Psalm 104 begins with these words: “Bless the Lord, O my soul!” Note the Psalmist begins with worship! He is making a choice to worship the Lord from the depths of his heart. As we read on, we see him write, “O Lord my God, You are very great: You are clothed with honor and majesty, who cover Yourself with light as with a garment, who stretch out the heavens like a curtain.” The Psalmist worships God because God is the great God! And, the great God is his God!
The Psalmist then goes on for the rest of the Psalm describing the greatness of God! He reigns from Heaven and is over all Creation. He “Laid the foundations of the earth, so that it should not be moved forever” (5). The Lord God put the sea exactly where He wanted it to be and hedged it in with mountains. He sent springs and creeks into the valleys for water, trees for the birds nest in and sing from, and grass for the animals to eat. He made the moon and the sun to mark the days and seasons. The Psalmist goes on to write, “O Lord, how manifold are Your works! In wisdom You have made them all. The earth is full of your possessions.” (24). The Psalmist continues describing how God provides food and life for all living things, even bringing new life into Creation. Throughout the Psalm, we see a picture of God’s sovereign goodness and wisdom exercised through the order of His Creation.

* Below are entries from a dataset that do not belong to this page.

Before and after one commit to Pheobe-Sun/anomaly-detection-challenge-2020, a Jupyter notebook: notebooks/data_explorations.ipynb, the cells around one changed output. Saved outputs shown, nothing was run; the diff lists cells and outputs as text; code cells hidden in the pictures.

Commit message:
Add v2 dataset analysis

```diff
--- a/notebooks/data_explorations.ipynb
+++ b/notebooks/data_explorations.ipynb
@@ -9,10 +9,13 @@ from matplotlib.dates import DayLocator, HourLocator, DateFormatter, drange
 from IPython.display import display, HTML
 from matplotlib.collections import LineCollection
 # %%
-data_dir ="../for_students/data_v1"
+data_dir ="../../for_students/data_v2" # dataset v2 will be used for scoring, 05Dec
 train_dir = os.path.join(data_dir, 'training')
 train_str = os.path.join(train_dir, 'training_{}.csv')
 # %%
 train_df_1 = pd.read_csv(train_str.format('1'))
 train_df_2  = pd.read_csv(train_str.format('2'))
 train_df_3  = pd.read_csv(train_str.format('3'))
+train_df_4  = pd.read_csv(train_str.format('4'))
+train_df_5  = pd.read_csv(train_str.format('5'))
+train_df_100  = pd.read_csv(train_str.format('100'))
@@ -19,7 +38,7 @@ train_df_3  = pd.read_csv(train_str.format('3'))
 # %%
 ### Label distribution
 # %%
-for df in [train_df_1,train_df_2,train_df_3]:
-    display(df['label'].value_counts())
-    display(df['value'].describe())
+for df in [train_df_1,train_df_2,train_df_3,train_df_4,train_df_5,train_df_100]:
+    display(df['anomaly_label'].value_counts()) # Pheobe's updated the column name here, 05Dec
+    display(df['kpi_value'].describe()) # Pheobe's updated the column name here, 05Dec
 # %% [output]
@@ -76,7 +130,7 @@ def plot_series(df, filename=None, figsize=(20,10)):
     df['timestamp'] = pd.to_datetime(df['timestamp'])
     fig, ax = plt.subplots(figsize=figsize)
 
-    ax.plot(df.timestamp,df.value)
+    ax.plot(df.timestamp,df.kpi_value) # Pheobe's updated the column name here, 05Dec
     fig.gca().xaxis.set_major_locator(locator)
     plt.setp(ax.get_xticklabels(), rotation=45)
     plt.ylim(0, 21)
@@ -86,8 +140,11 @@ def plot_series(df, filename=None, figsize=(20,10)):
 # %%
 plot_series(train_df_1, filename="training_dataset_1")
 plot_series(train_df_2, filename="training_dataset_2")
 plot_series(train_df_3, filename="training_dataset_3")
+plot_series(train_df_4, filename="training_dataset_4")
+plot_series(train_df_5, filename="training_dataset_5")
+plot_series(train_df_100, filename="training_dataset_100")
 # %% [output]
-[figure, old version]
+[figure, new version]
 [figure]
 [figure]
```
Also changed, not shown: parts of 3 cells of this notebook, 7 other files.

The Psalmist spends over 30 verses describing the greatness of God as seen in Creation! As the Psalm draws to a close, we read this: “May my meditation be sweet to Him; I will be glad in the Lord.” (34). What is the Psalmist getting at? Our thinking about life and our circumstances must line up with who God is! When we are ruled by anxiety and fear, we not thinking on the greatness of God! When are angry and controlling, we are not thinking on the greatness of God! When we are depressed and joyless, we are not thinking on the greatness of God! When we are complaining and disgruntled, we are not thinking on the greatness of God! In all of these instances, and countless others, our meditation is not sweet to God and we are not glad in Him. You see, our understanding of God and our faith in Him is directly proportional to how we view life.
So, here is the challenge for you and me. Are our thoughts and what we think about sweet to God? Or do our thoughts and what we think about discount the greatness of God? Are we glad in the Lord? Or is our gladness based upon circumstances being the way we want them thus revealing that we find our joy in something other than God? Psalm 104 reminds of the sovereignty, goodness, wisdom, and love of God and challenges us to think about life with those truths as foundational to the way we think. Thus, may our thoughts and what we think about reflect these truths! Oh…and spend some time in Psalm 104! It is wonderful food for the soul!